Back in 1990 and during the few years that followed, there were strong unionist sentiments in Yemen because of what happened on 22 May 1990. At the end of the Cold War, the socialist south (People’s Democratic Republic of Yemen) merged with the conservative north (Yemen Arab Republic) at the same time that East and West Germany united. Unlike Germany, however, Yemen’s unification was deeply flawed, resulting in costly internal fighting. In the spring of 1994, leaders of the former south Yemen briefly seceded before they were routed by the army of the north. Most of the old socialist ruling group fled into exile, while their property and resources were confiscated. Following the end of fighting on 7 July, President Ali Abdullah Salih arranged regular anniversary celebrations commemorating this date as “the Nation’s Great Triumph.” In reality, unionist sentiment was turned to the personal service of Salih and his ruling General People’s Congress party.

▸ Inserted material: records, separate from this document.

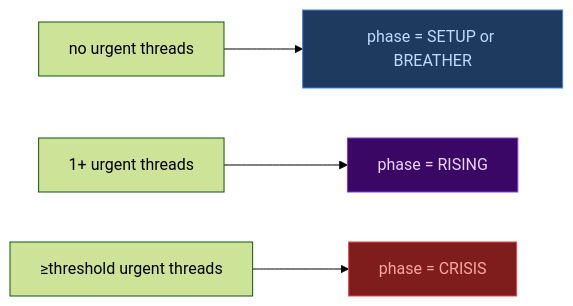
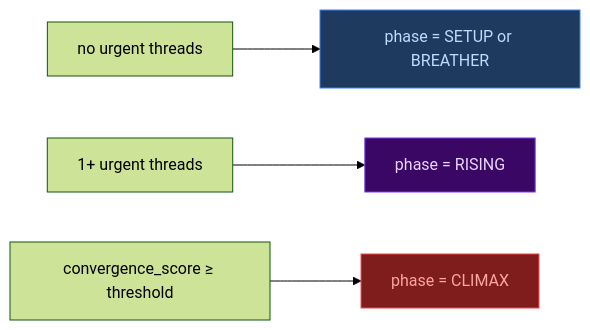
The sixth of 7 diagrams in docs/architecture/pacing-systems.md (pww217/fablethread), drawn with Mermaid (forest theme) before and after one commit. The commit also changed other lines of this file and 8 other files, not shown here.

````diff
--- a/docs/architecture/pacing-systems.md
+++ b/docs/architecture/pacing-systems.md
@@ -242,10 +242,10 @@
 ```mermaid
 flowchart LR
     T0["no urgent threads"] --> SETUP["phase = SETUP or BREATHER"]
     T1["1+ urgent threads"] --> RISING["phase = RISING"]
-    T2["≥threshold urgent threads"] --> CRISIS["phase = CRISIS"]
+    T2["convergence_score ≥ threshold"] --> CLIMAX["phase = CLIMAX"]
 
     style SETUP fill:#1e3a5f,color:#bfdbfe,stroke:#3b82f6
     style RISING fill:#3b0764,color:#e9d5ff,stroke:#7c3aed
-    style CRISIS fill:#7f1d1d,color:#fca5a5,stroke:#ef4444
+    style CLIMAX fill:#7f1d1d,color:#fca5a5,stroke:#ef4444
 ```
````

Between 1995 and 1998, I found multiple divisions spreading within the country’s social fabric. In terms of political economy, resource competition, and social and cultural production, the most important dynamics were definitely not as simple as the old north-south contest. Critical aspects of politics were driven by an east-west division, divisions between people living along the coasts and in mountain regions, as well as divisions between groups in the mineral-rich interior and densely populated agricultural zones. Yemen has a large, diverse population, unlike other states on the Arab peninsula. Its people are comparable to Iraqis and Syrians, both in terms of their number and their political and cultural sophistication. They also have a proud heritage as inheritors of an ancient civilization that rivals what is found in Egypt, Turkey, and Iraq. In short, this is a complex society.

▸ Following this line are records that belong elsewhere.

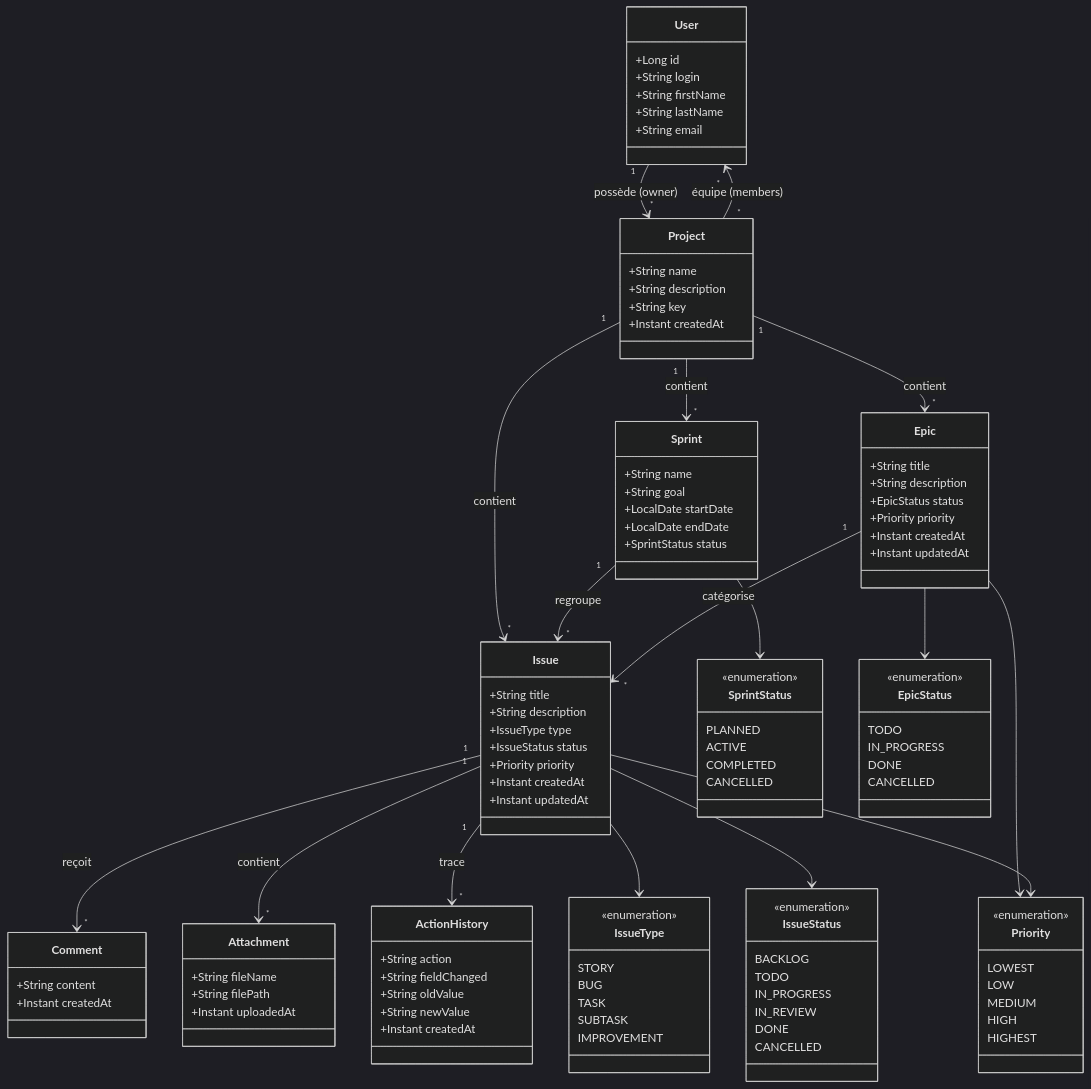
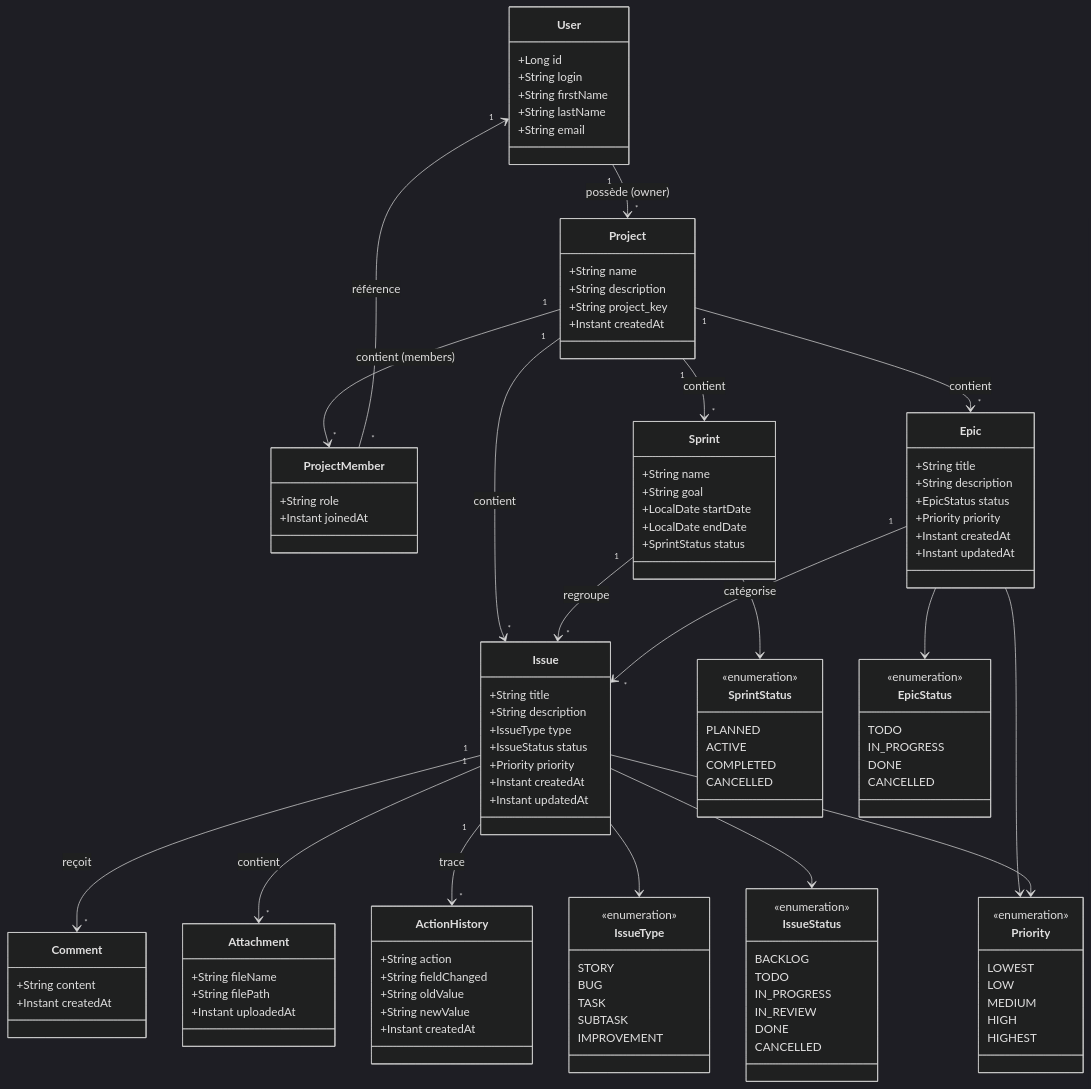
The diagram in docs/fiche-classes.md (24231-Brahim/gestion_taches), drawn with Mermaid (dark theme) before and after one commit. The commit also changed other lines of this file and 17 other files, not shown here.

```diff
--- a/docs/fiche-classes.md
+++ b/docs/fiche-classes.md
@@ -15,8 +15,13 @@
     class Project {
         +String name
         +String description
-        +String key
+        +String project_key
         +Instant createdAt
+    }
+
+    class ProjectMember {
+        +String role
+        +Instant joinedAt
     }
 
     class Sprint {
@@ -110,7 +115,8 @@
     }
 
     User "1" --> "*" Project : possède (owner)
-    Project "*" --> "*" User : équipe (members)
+    Project "1" --> "*" ProjectMember : contient (members)
+    ProjectMember "*" --> "1" User : référence
     Project "1" --> "*" Sprint : contient
     Project "1" --> "*" Epic : contient
     Project "1" --> "*" Issue : contient
```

When I presented my thesis in the late 1990s, I found strong objections to its emphasis on Yemen’s multiple regional divisions. I soon realized that US scholarship was strongly affected by the country’s early unionist sentiment. In the late 1990s, it was controversial to assert that Yemen was regionally divided along multiple lines. Scholars who had worked in the country during its north-south division preferred not to speak about regional divisions after 1990. The achievement of formal unity had presumably resolved the matter. By developing my thesis around this issue, I actually put my PhD degree at risk, because my thesis was nearly rejected in late 2000 and early 2001. It was considered politically misinformed. Yet all of my research had indicated that citizens in different regions of the country thought in regionally specific terms. I found this to be true in all provinces outside the highland mountains encircling the capital Sanaa.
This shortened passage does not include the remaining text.